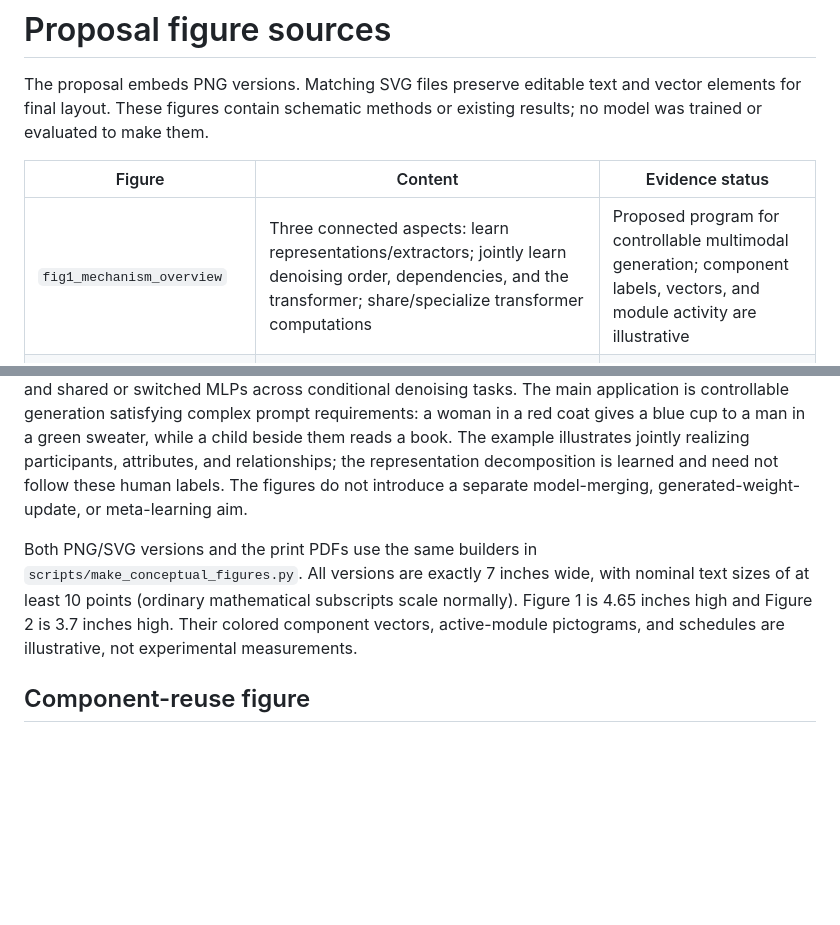
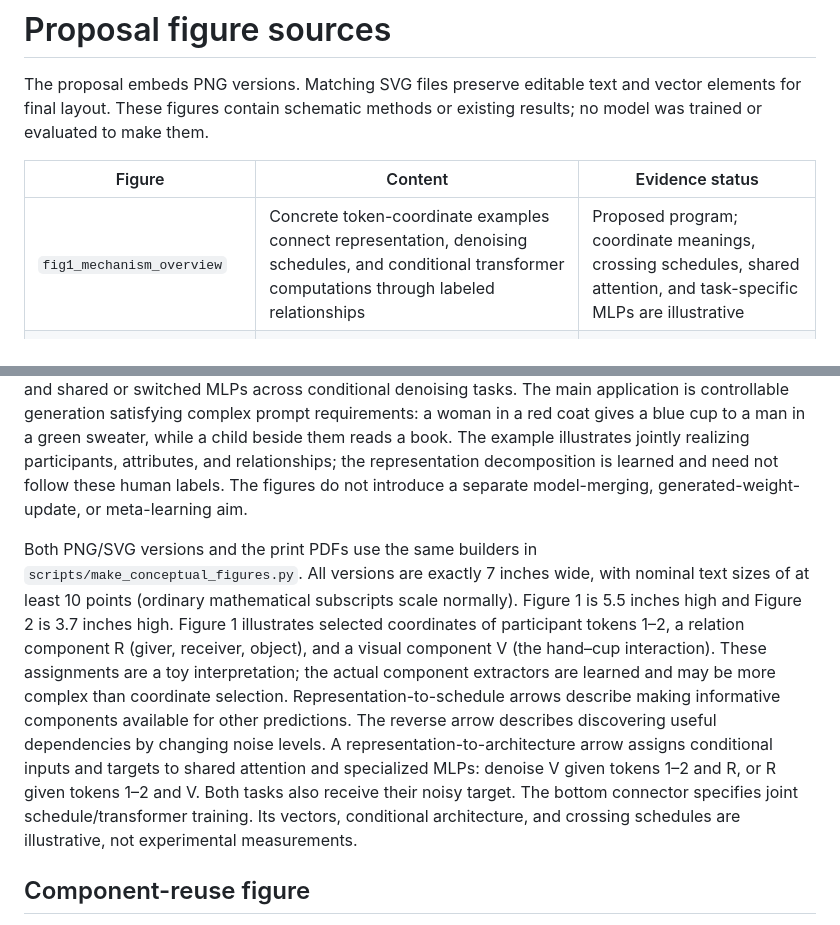
Before and after one commit to chengxiang/sonyproposal, a Markdown page: figures/README.md, 2 parts joined by grey strips. Drawn GitHub-style; blank space fills up the shorter version.

Commit message:
Make mathematical setup self-contained and illustrate representation, denoising, and architecture relationships

```diff
--- a/figures/README.md
+++ b/figures/README.md
@@ -4,7 +4,7 @@ The proposal embeds PNG versions. Matching SVG files preserve editable text and
 
 | Figure | Content | Evidence status |
 |---|---|---|
-| `fig1_mechanism_overview` | Three connected aspects: learn representations/extractors; jointly learn denoising order, dependencies, and the transformer; share/specialize transformer computations | Proposed program for controllable multimodal generation; component labels, vectors, and module activity are illustrative |
+| `fig1_mechanism_overview` | Concrete token-coordinate examples connect representation, denoising schedules, and conditional transformer computations through labeled relationships | Proposed program; coordinate meanings, crossing schedules, shared attention, and task-specific MLPs are illustrative |
 | `fig2_recovery_schedule` | A diagnostic with a fixed model within each checkpoint comparison, illustrative crossing schedules, and an explicit measurement/training feedback loop | Proposed measurement and joint design; no loss values, empirical dependency graph, or learned schedules are fabricated |
 | `fig3_component_reuse` | Existing image panels plus reported recovery scores | Experiment 3 report, pages 2, 5, and 10 |
 | `fig4_existing_feasibility` | Continuous diffusion language reasoning in published benchmark context, schedule learning, and parameter sharing | Language experiment summary; Nie et al., Table 1; LWD paper; Experiment 1 report |
@@ -13,7 +13,7 @@ The proposal embeds PNG versions. Matching SVG files preserve editable text and
 
 Figures 1–2 show the three connected research aspects. Section 2.1 learns representations and component extractors from fixed encoders or downstream tasks/rewards. Section 2.2 jointly learns denoising order, component dependencies, and the transformer: diagnostics compare noise conditions at selected current checkpoints, inform joint schedule/transformer updates, and repeat as the model changes. Holding the transformer fixed applies only within each diagnostic comparison; dependency measurement is not a frozen-model phase preceding schedule learning. Section 2.3 develops shared and specialized transformer computations, including noise-dependent module gates, sparse attention, and shared or switched MLPs across conditional denoising tasks. The main application is controllable generation satisfying complex prompt requirements: a woman in a red coat gives a blue cup to a man in a green sweater, while a child beside them reads a book. The example illustrates jointly realizing participants, attributes, and relationships; the representation decomposition is learned and need not follow these human labels. The figures do not introduce a separate model-merging, generated-weight-update, or meta-learning aim.
 
-Both PNG/SVG versions and the print PDFs use the same builders in `scripts/make_conceptual_figures.py`. All versions are exactly 7 inches wide, with nominal text sizes of at least 10 points (ordinary mathematical subscripts scale normally). Figure 1 is 4.65 inches high and Figure 2 is 3.7 inches high. Their colored component vectors, active-module pictograms, and schedules are illustrative, not experimental measurements.
+Both PNG/SVG versions and the print PDFs use the same builders in `scripts/make_conceptual_figures.py`. All versions are exactly 7 inches wide, with nominal text sizes of at least 10 points (ordinary mathematical subscripts scale normally). Figure 1 is 5.5 inches high and Figure 2 is 3.7 inches high. Figure 1 illustrates selected coordinates of participant tokens 1–2, a relation component R (giver, receiver, object), and a visual component V (the hand–cup interaction). These assignments are a toy interpretation; the actual component extractors are learned and may be more complex than coordinate selection. Representation-to-schedule arrows describe making informative components available for other predictions. The reverse arrow describes discovering useful dependencies by changing noise levels. A representation-to-architecture arrow assigns conditional inputs and targets to shared attention and specialized MLPs: denoise V given tokens 1–2 and R, or R given tokens 1–2 and V. Both tasks also receive their noisy target. The bottom connector specifies joint schedule/transformer training. Its vectors, conditional architecture, and crossing schedules are illustrative, not experimental measurements.
 
 ## Component-reuse figure
 
```
Also changed, not shown: latex/README.md (+2 -2 lines), proposal_draft.md (+69 -59 lines), figures/fig1_mechanism_overview.png, 5 other files.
-=-=-
(Exercise) Scan the data for lines containing "files" and copy all of them.

(Task output)
@@ -4,7 +4,7 @@ The proposal embeds PNG versions. Matching SVG files preserve editable text and
@@ -13,7 +13,7 @@ The proposal embeds PNG versions. Matching SVG files preserve editable text and
Also changed, not shown: latex/README.md (+2 -2 lines), proposal_draft.md (+69 -59 lines), figures/fig1_mechanism_overview.png, 5 other files.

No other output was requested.